> _WORK INSTRUCTIONS_
Whenever a line of the listing contains "Transport", it counts; give the total number of such lines and nothing more.

> _DATA LISTING_
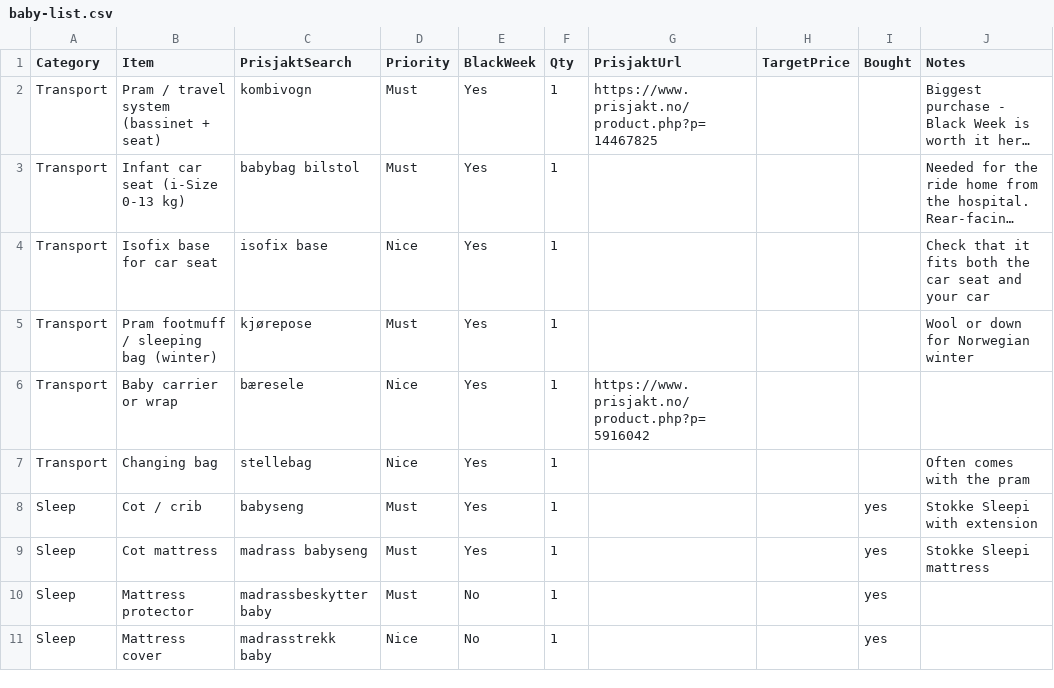
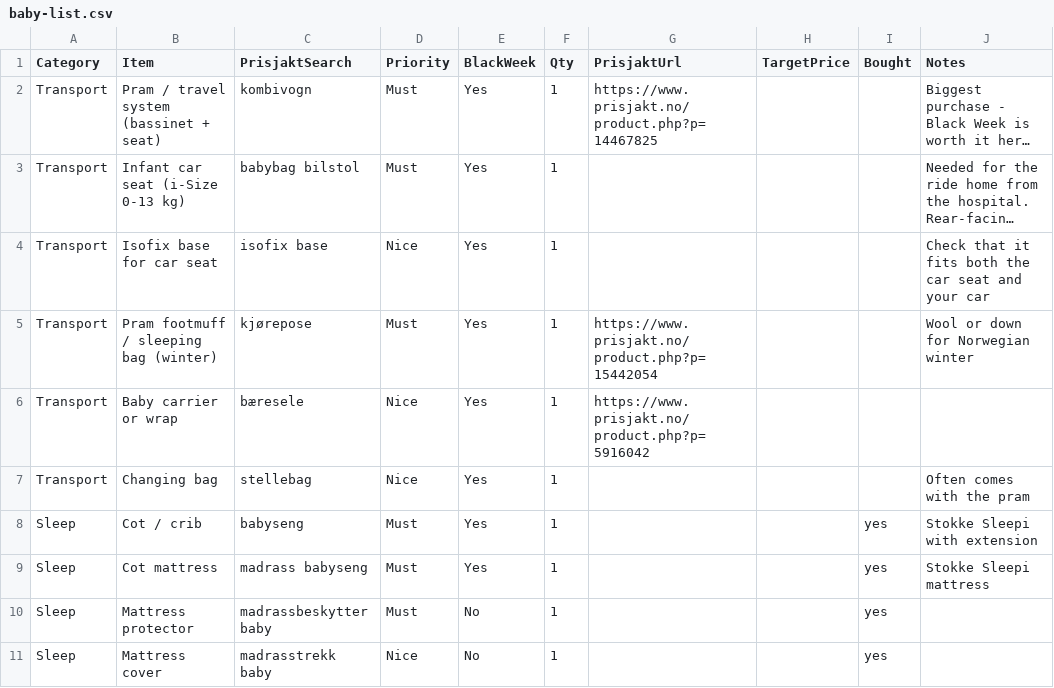
Before and after one commit to Kosarnm/Baby-equipments-price-list, a CSV file: baby-list.csv, drawn as a sheet; only a part is shown; long unchanged cells end in ….

```diff
--- a/baby-list.csv
+++ b/baby-list.csv
@@ -4,3 +4,3 @@
 "Transport","Isofix base for car seat","isofix base","Nice","Yes","1","","","","Check that it fits both the car seat and your car"
-"Transport","Pram footmuff / sleeping bag (winter)","kjørepose","Must","Yes","1","","","","Wool or down for Norwegian winter"
+"Transport","Pram footmuff / sleeping bag (winter)","kjørepose","Must","Yes","1","https://www.prisjakt.no/product.php?p=15442054","","","Wool or down for Norwegian winter"
 "Transport","Baby carrier or wrap","bæresele","Nice","Yes","1","https://www.prisjakt.no/product.php?p=5916042","","",""
```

> _TASK RESPONSE_
4